Starting from the line that contains "to Kripa8702/Text-Classifier---Urgent-vs.-No-Urgent, a", reproduce each line exactly through the end of the material, and include no other lines.

****************

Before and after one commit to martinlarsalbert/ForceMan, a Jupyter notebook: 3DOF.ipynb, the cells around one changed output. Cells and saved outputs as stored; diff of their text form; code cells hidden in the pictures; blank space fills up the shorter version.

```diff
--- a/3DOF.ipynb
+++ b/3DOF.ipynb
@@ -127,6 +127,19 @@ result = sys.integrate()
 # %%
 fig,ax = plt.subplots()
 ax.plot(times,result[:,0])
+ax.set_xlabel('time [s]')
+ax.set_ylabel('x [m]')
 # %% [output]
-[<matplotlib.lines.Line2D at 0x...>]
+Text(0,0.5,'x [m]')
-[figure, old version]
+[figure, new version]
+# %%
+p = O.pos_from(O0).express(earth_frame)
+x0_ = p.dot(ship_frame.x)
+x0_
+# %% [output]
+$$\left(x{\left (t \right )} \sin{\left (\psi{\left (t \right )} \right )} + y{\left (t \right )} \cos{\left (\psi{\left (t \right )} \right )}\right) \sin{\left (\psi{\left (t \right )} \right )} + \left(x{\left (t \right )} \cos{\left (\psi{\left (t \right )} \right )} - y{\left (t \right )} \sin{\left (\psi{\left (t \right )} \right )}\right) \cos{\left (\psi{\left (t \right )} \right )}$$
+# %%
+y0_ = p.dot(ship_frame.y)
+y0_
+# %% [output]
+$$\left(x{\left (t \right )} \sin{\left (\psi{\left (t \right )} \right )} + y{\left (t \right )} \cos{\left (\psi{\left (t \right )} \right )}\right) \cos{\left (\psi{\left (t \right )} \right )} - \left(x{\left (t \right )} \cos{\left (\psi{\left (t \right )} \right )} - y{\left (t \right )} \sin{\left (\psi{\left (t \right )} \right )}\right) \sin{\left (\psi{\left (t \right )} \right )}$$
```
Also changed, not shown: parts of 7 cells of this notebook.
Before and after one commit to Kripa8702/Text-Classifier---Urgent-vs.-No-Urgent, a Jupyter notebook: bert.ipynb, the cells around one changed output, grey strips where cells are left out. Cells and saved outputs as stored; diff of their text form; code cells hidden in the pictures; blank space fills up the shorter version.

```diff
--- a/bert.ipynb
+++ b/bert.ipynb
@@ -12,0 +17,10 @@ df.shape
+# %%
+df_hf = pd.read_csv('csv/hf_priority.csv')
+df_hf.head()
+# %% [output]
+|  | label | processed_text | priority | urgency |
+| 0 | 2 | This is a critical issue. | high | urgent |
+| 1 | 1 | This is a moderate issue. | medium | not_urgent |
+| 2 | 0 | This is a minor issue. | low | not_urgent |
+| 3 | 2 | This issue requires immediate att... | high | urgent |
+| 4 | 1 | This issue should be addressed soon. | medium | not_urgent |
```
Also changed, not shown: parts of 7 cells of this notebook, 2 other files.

****************

**REPLY TO THE EXERCISE**
Before and after one commit to Kripa8702/Text-Classifier---Urgent-vs.-No-Urgent, a Jupyter notebook: bert.ipynb, the cells around one changed output, grey strips where cells are left out. Cells and saved outputs as stored; diff of their text form; code cells hidden in the pictures; blank space fills up the shorter version.

```diff
--- a/bert.ipynb
+++ b/bert.ipynb
@@ -12,0 +17,10 @@ df.shape
+# %%
+df_hf = pd.read_csv('csv/hf_priority.csv')
+df_hf.head()
+# %% [output]
+|  | label | processed_text | priority | urgency |
+| 0 | 2 | This is a critical issue. | high | urgent |
+| 1 | 1 | This is a moderate issue. | medium | not_urgent |
+| 2 | 0 | This is a minor issue. | low | not_urgent |
+| 3 | 2 | This issue requires immediate att... | high | urgent |
+| 4 | 1 | This issue should be addressed soon. | medium | not_urgent |
```
Also changed, not shown: parts of 7 cells of this notebook, 2 other files.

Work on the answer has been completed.